Your underwriter is also going to order an insurance medical exam along with blood and urine analysis to confirm your condition and to see if any other health conditions need to be considered. After all the information is in and has been reviewed by your underwriter, you should expect either a Standard rating or a Table Rating that reflects the severity of your conditions. If your underwriter cannot offer a policy, they will advise your agent.

What if I’m Declined?

If your underwriter is unwilling to offer a traditional insurance policy, your independent agent will be prepared to offer a simplified issue policy. With simplified issue life insurance, the insurance company asks health questions, and there is no exam. Typically, your insurance will be issued in a week rather than a month, and the policy will be Whole Life insurance with the same guarantees found in a traditional whole life policy:

o Death Benefit – Your policy will remain in force as long as you pay the periodic premiums.
o The premiums will not change because you get older or develop new health conditions.
o The insurer cannot cancel your policy unless you fail to pay the premiums.
o The policy builds cash value over time just like traditional permanent insurance.

These programs have the following guarantees

1. First Day Coverage. You are fully protected the very first day your coverage goes into effect with no exclusions and no waiting period.
2. Ease of issue. No physical exams.
3. Your premiums will never go up. Lock into a rate at your current age and the cost will never increase regardless of changes to your health and age.
4. You benefits will never go down. Regardless of changes to your health and age.
5. All programs build cash values.
6. The benefit is paid to your beneficiary tax free on the worst week of their life.
7. Your policy can never be cancelled as long as premium payments are made.
8. This is a protected asset that you will never be forced to liquidate.

Program Guarantees

Seniors looking for a state regulated final expense life insurance policy or a whole life burial plan often have medical impairments and conditions that may raise the cost of these benefits. We keep track of these medical impairments and conditions and contract with several carriers so we can find the most benefits for the amount of money that you spend. Here we will review what we might see as we field underwrite the COPD medical condition. We can help you find first day coverage at a standard rate.

3 Top Reasons why folks use these programs

1. Because they do not have a DEDICATED amount for their funeral or final expenses

2. Because they’ve recently checked the pricing on what they currently have in place.  They want to see if they can find more benefits than what they currently have. 

3. Because they want to leave behind a legacy.  Income for a surving spouse, money for grandkids, or to charity (Cancer Society, Church, etc)

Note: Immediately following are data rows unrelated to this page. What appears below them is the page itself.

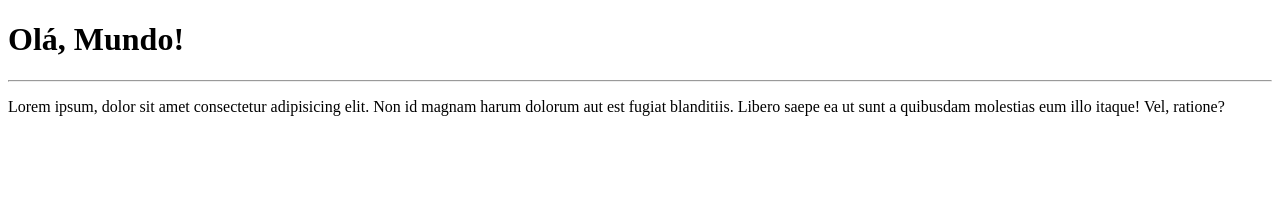
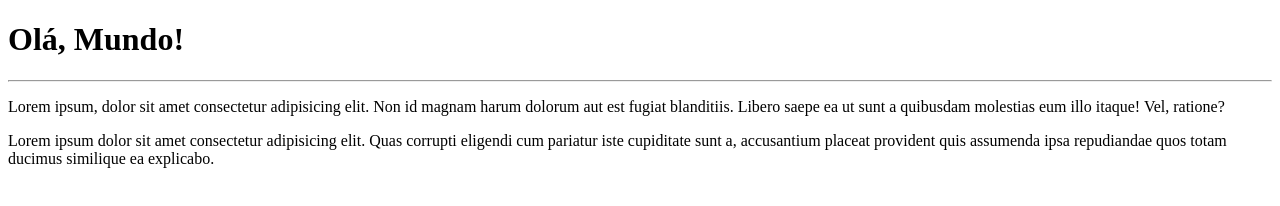
Before and after one commit to RafaelaHenemann/Curso-Git-e-GitHub, a plain HTML site: page site-exemplo/index.html in a window 1280 px wide. Drawn offline with Linux system fonts and the light colour scheme.

Commit message:
Parágrafo adicionado
Segundo parágrafo lorem

```diff
--- a/site-exemplo/index.html
+++ b/site-exemplo/index.html
@@ -10,5 +10,6 @@
     <h1>Olá, Mundo!</h1>
     <hr>
     <p>Lorem ipsum, dolor sit amet consectetur adipisicing elit. Non id magnam harum dolorum aut est fugiat blanditiis. Libero saepe ea ut sunt a quibusdam molestias eum illo itaque! Vel, ratione?</p>
+    <p>Lorem ipsum dolor sit amet consectetur adipisicing elit. Quas corrupti eligendi cum pariatur iste cupiditate sunt a, accusantium placeat provident quis assumenda ipsa repudiandae quos totam ducimus similique ea explicabo.</p>
 </body>
 </html>
```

Yes, simplified issue life insurance will be significantly higher than traditional life insurance, but at least you will have insurance to pay for final expenses instead of leaving the debt to surviving loved ones.

Last Updated on August 15, 2017 by lifepolicyshopper